[Revision comparison data]

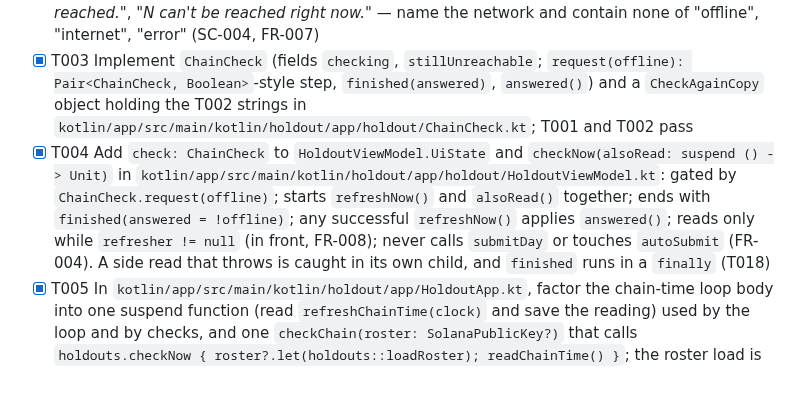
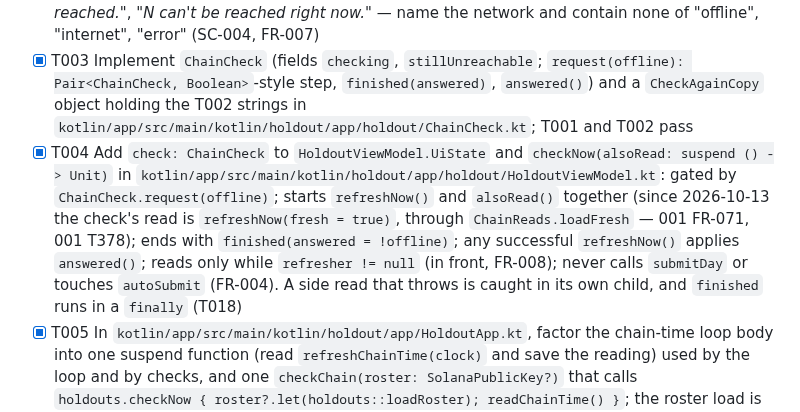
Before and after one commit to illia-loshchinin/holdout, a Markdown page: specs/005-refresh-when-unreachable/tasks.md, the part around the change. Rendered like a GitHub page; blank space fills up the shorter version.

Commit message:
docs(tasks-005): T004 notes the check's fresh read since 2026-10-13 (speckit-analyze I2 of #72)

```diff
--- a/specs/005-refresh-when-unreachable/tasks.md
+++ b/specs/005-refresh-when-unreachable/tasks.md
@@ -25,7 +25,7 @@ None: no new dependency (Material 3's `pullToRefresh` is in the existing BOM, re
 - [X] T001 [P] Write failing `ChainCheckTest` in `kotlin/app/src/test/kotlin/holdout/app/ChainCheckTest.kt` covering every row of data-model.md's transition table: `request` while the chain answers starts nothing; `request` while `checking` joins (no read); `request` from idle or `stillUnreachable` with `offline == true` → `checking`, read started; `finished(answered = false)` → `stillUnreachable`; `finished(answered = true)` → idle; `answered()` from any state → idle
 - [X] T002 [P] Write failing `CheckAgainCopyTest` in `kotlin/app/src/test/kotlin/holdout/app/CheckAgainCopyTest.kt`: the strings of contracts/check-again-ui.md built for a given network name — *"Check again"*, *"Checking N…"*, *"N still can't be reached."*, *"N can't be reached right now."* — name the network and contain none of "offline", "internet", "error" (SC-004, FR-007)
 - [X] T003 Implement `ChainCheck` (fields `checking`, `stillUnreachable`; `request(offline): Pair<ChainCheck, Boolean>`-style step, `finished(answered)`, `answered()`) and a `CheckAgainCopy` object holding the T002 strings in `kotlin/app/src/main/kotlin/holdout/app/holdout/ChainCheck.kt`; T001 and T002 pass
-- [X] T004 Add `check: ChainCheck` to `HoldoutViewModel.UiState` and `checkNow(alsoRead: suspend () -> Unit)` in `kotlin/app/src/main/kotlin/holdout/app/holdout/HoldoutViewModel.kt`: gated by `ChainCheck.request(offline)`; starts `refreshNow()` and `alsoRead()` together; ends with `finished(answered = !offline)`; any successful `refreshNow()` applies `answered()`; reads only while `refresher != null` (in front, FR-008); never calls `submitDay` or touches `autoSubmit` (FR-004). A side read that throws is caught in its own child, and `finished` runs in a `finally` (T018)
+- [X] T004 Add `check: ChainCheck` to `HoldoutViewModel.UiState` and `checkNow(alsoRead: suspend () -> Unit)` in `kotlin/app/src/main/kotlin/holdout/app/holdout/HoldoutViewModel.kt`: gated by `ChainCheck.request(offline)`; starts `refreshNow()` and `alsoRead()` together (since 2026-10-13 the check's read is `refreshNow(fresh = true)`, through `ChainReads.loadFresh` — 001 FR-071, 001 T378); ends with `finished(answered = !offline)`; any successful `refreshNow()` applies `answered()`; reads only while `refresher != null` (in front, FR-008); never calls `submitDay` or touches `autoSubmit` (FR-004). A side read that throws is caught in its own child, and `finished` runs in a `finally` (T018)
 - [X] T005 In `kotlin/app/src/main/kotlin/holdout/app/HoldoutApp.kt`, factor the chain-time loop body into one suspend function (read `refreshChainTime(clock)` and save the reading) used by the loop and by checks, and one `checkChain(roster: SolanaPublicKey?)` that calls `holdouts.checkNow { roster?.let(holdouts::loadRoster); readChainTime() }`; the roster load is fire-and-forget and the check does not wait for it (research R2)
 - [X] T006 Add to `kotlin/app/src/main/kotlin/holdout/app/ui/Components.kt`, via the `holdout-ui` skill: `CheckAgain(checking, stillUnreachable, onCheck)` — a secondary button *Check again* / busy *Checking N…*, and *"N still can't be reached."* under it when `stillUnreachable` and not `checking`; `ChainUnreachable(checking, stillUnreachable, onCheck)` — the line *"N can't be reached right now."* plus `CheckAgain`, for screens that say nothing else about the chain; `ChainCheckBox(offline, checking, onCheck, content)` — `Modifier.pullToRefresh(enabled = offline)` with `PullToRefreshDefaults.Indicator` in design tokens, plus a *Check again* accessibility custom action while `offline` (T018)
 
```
---
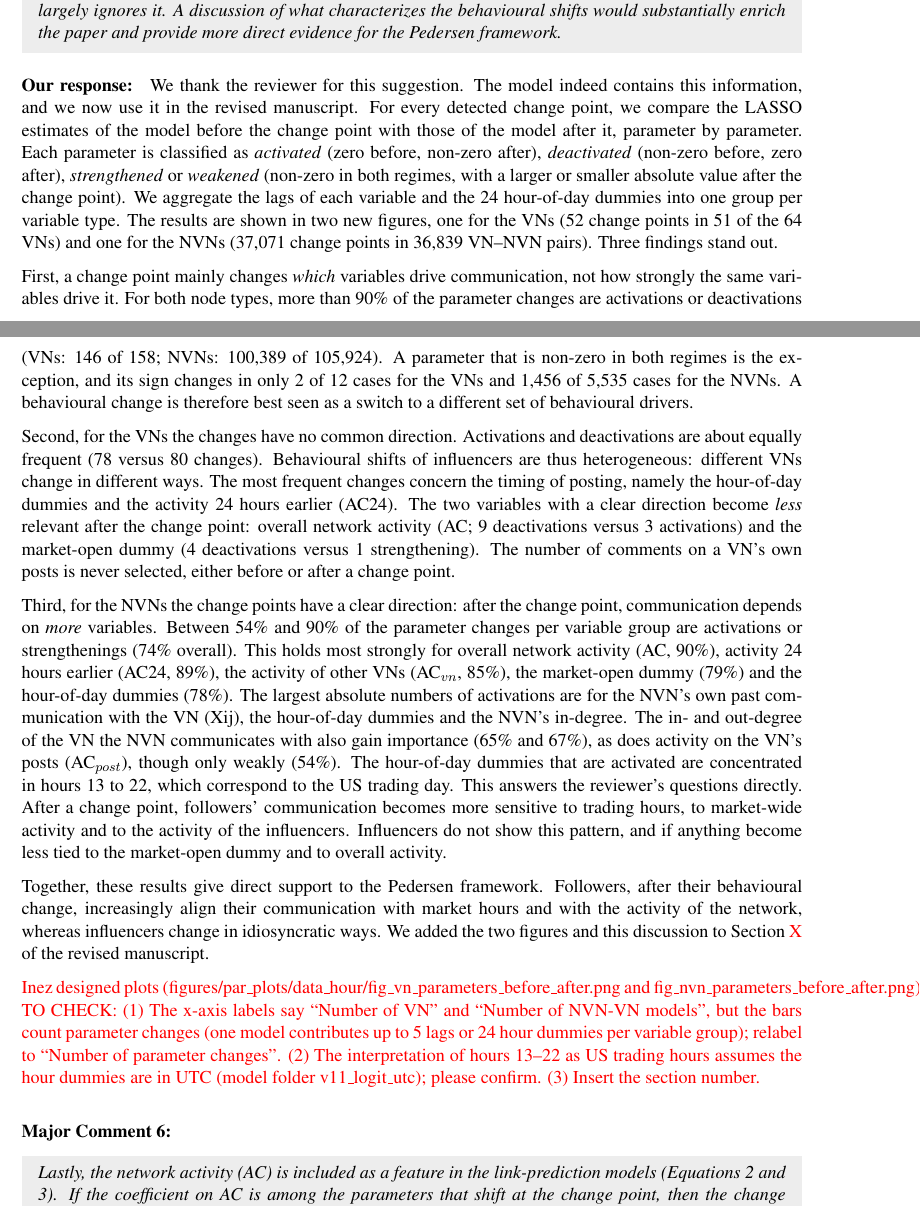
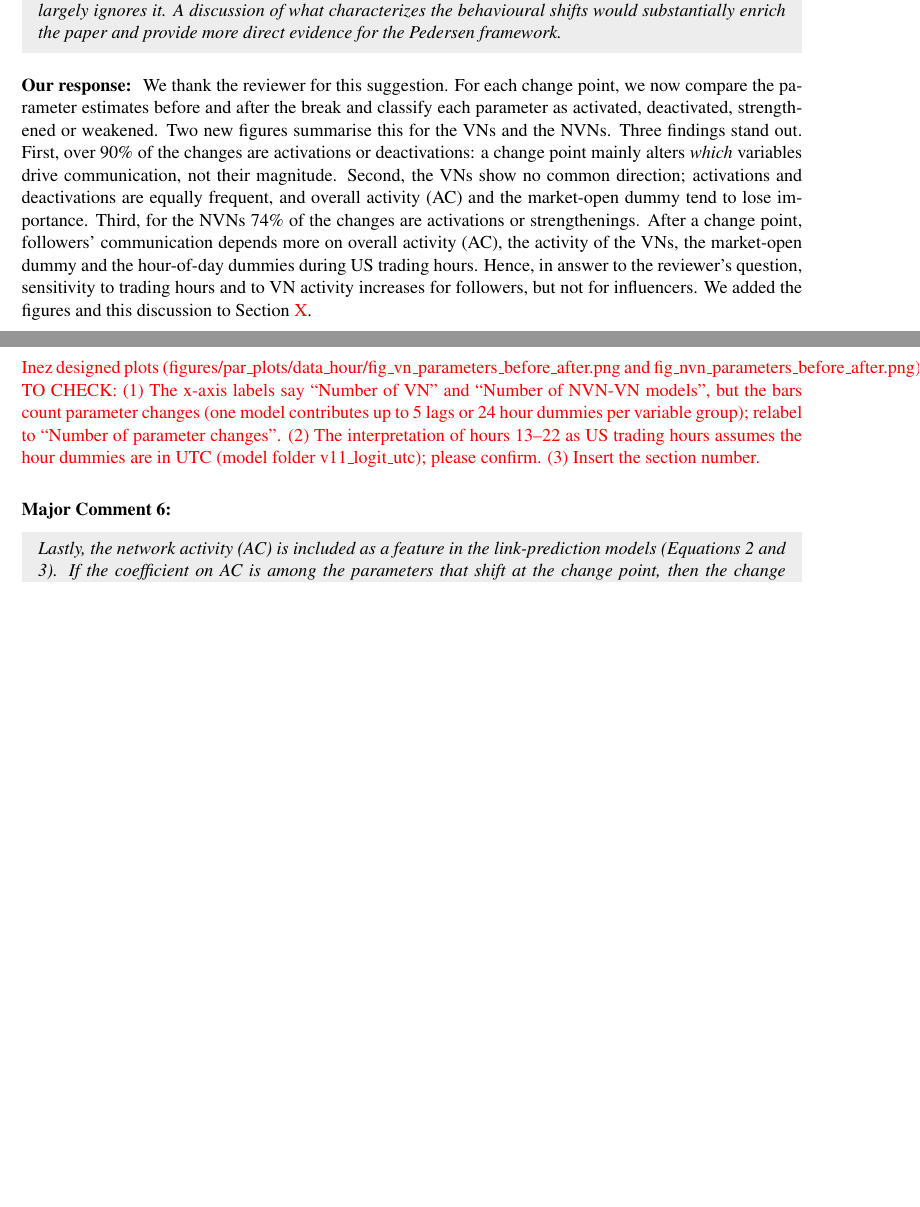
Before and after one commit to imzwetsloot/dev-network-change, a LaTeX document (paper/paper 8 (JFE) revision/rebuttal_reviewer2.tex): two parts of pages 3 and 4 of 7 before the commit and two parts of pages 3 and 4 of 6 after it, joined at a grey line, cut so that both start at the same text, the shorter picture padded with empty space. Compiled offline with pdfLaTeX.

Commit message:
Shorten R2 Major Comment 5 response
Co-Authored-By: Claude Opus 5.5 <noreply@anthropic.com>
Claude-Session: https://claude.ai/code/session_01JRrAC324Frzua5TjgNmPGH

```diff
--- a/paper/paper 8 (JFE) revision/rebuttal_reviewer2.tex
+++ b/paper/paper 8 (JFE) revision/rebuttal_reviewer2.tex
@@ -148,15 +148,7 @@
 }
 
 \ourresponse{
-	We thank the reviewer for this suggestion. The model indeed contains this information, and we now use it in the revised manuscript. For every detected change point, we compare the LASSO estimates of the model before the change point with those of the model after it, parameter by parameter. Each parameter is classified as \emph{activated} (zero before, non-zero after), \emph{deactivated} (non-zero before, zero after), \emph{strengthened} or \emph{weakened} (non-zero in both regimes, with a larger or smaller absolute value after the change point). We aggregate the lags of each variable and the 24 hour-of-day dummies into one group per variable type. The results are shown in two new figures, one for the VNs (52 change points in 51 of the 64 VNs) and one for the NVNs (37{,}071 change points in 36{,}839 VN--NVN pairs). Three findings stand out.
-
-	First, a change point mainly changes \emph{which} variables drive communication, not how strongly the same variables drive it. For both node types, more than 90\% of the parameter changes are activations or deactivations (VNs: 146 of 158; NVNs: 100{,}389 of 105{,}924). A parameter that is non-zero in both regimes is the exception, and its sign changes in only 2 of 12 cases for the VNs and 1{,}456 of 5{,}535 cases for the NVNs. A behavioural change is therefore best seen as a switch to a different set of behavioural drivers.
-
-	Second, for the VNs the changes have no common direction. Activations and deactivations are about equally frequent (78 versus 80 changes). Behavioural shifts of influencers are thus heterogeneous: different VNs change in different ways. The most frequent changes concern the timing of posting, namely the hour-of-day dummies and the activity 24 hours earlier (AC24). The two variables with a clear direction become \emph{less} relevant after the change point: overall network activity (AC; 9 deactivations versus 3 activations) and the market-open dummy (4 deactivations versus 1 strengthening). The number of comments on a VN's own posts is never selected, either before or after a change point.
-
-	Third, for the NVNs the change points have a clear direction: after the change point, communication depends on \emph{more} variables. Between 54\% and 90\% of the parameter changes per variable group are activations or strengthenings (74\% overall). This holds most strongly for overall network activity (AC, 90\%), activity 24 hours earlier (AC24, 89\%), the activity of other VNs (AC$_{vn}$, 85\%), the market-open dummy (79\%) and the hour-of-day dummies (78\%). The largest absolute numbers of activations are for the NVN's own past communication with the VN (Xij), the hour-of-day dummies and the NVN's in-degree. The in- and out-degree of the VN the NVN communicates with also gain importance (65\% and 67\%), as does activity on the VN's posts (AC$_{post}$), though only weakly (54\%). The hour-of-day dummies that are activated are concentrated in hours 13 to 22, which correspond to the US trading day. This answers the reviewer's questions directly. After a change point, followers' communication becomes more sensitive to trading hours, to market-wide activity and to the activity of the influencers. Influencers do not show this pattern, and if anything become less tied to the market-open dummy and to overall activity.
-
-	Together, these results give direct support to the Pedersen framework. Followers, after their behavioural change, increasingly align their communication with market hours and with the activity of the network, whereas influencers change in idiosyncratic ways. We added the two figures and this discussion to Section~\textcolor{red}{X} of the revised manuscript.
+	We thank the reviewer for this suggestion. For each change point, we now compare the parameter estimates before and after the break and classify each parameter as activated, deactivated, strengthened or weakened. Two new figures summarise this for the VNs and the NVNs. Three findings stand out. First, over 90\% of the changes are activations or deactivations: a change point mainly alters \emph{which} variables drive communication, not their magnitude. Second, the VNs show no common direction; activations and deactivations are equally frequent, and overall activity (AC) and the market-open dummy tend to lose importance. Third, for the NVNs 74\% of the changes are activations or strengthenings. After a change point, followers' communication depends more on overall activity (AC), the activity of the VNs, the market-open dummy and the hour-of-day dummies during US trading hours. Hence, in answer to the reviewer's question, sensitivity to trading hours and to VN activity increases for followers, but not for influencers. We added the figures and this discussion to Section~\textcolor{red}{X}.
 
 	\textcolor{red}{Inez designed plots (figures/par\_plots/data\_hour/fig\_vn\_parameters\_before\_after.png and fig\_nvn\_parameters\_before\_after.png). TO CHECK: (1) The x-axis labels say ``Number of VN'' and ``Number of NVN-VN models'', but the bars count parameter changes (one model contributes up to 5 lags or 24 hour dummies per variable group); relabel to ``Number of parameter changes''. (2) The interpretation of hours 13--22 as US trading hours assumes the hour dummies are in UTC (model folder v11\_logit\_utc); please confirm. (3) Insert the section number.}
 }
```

--- REQUIREMENT ---
Your answer should be only the number of lines, in the entries above, that include "both".

--- EXPECTED ANSWER ---
3